### Instructions to follow
Your reply should hold only the lines from the records below where "TRUE" occurs.

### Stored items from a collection
---+---
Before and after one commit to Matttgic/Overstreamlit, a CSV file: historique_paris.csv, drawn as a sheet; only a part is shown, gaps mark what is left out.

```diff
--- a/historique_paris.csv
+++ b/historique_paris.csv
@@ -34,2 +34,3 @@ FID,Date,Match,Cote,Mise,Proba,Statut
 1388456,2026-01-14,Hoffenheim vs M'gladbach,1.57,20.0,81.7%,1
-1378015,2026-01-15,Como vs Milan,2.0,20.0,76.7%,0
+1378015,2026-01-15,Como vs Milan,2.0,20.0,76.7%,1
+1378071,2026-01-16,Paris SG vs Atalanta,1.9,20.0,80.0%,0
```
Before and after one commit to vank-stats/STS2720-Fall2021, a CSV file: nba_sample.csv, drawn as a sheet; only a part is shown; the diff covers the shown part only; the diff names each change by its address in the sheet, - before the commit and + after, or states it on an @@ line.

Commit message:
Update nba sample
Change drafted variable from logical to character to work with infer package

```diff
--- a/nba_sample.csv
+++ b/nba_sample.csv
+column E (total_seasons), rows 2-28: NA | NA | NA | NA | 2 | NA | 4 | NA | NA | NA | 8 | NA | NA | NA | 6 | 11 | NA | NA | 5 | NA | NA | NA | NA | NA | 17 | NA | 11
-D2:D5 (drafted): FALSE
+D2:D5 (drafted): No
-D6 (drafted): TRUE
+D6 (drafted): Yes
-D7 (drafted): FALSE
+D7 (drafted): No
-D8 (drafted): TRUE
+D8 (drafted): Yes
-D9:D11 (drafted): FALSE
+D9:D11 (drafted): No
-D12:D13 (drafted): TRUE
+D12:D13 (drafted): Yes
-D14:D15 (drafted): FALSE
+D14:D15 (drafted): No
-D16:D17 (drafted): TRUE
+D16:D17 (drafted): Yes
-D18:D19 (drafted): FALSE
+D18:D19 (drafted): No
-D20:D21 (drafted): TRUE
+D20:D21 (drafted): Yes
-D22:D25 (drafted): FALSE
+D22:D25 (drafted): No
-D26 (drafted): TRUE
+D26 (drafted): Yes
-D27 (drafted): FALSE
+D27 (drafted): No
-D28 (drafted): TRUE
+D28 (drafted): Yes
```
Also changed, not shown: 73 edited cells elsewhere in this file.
---+---
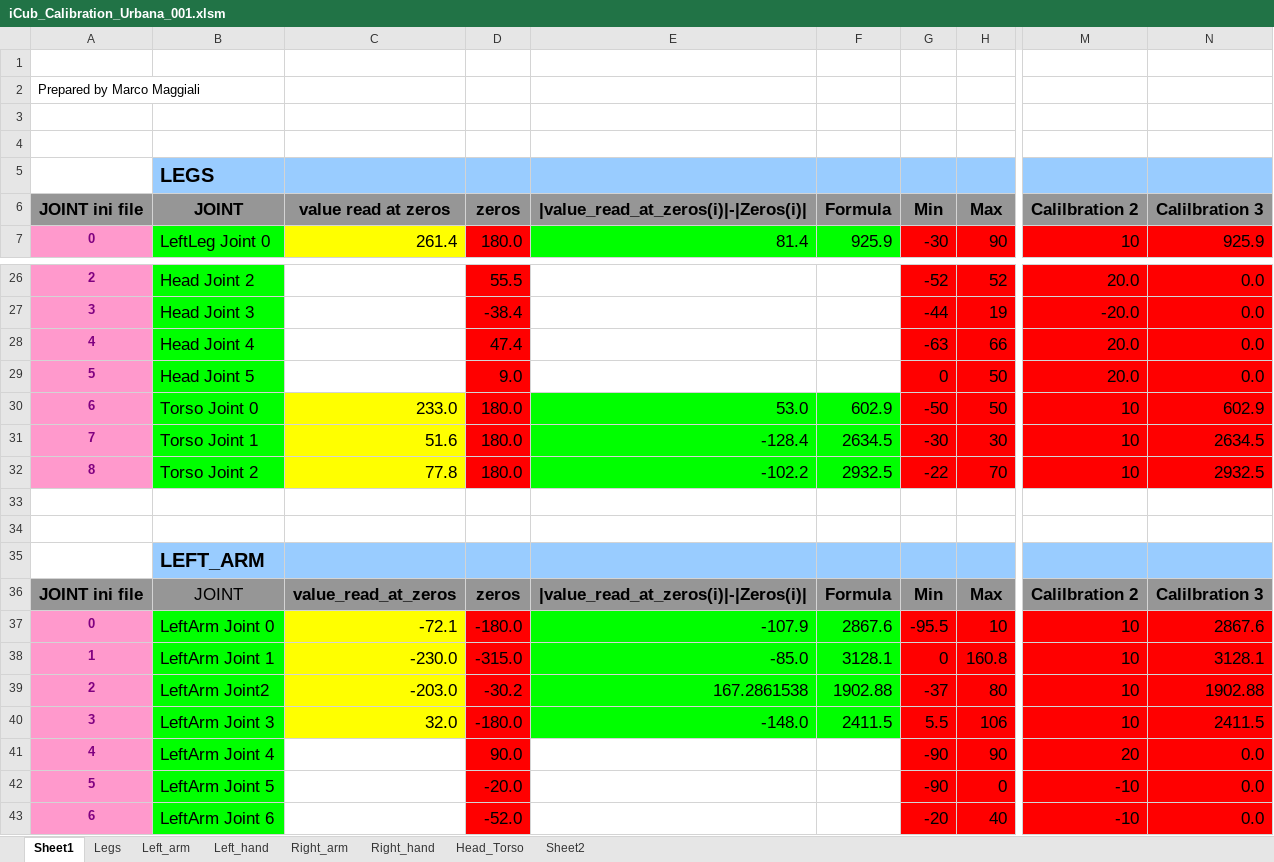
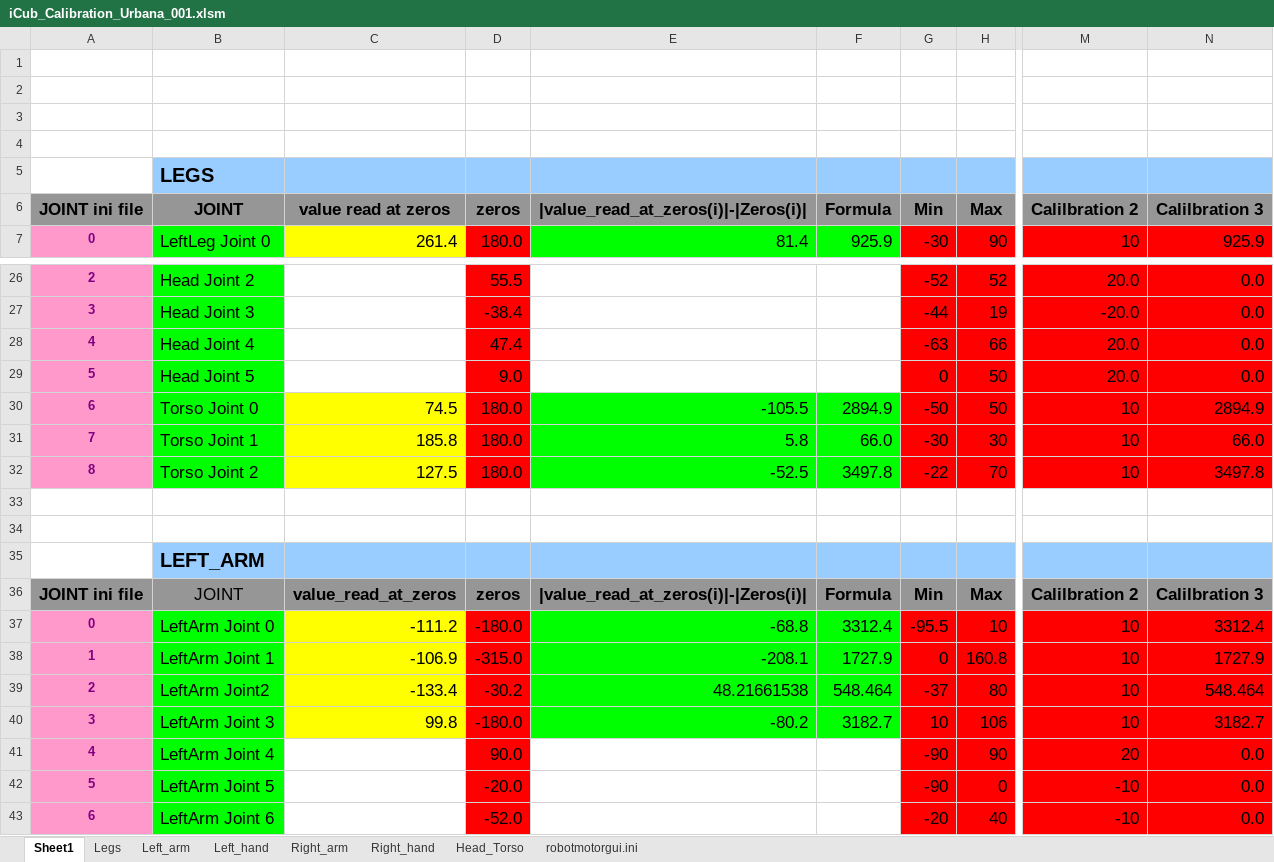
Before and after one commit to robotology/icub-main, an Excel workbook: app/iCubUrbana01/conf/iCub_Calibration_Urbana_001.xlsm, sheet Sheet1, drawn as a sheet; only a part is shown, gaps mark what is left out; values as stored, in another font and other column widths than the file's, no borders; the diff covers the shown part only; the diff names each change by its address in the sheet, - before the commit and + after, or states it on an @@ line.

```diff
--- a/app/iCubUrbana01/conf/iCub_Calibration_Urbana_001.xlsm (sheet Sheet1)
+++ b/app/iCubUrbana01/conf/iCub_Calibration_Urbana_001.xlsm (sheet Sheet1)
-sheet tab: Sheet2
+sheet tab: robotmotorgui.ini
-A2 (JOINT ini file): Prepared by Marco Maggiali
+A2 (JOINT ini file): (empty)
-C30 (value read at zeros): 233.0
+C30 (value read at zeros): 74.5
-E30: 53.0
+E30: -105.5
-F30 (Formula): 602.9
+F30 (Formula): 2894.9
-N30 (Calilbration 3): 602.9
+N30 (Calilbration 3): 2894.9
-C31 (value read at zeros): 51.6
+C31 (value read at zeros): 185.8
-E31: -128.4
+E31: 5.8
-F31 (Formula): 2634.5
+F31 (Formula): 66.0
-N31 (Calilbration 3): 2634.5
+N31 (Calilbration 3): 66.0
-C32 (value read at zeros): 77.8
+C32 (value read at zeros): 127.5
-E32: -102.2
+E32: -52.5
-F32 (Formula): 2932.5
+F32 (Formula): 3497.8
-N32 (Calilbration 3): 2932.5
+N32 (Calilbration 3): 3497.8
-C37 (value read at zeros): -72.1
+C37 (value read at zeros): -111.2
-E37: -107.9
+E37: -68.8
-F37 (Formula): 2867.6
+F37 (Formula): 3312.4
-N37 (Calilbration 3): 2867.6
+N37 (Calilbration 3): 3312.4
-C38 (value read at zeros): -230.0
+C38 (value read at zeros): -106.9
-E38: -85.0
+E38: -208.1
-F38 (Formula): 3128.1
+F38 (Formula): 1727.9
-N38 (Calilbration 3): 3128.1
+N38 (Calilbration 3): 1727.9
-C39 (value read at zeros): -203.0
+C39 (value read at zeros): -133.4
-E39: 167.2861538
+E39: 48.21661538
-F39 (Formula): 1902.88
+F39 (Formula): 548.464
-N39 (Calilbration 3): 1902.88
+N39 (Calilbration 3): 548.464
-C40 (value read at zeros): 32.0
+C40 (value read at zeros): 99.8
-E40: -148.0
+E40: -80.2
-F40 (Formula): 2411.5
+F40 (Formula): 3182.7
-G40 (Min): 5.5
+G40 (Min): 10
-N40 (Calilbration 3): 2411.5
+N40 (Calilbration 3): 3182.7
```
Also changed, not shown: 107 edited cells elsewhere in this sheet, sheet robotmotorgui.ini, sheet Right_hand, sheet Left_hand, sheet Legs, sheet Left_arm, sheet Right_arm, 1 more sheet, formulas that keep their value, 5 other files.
---+---
### Solution for this problem
-D6 (drafted): TRUE
-D8 (drafted): TRUE
-D12:D13 (drafted): TRUE
-D16:D17 (drafted): TRUE
-D20:D21 (drafted): TRUE
-D26 (drafted): TRUE
-D28 (drafted): TRUE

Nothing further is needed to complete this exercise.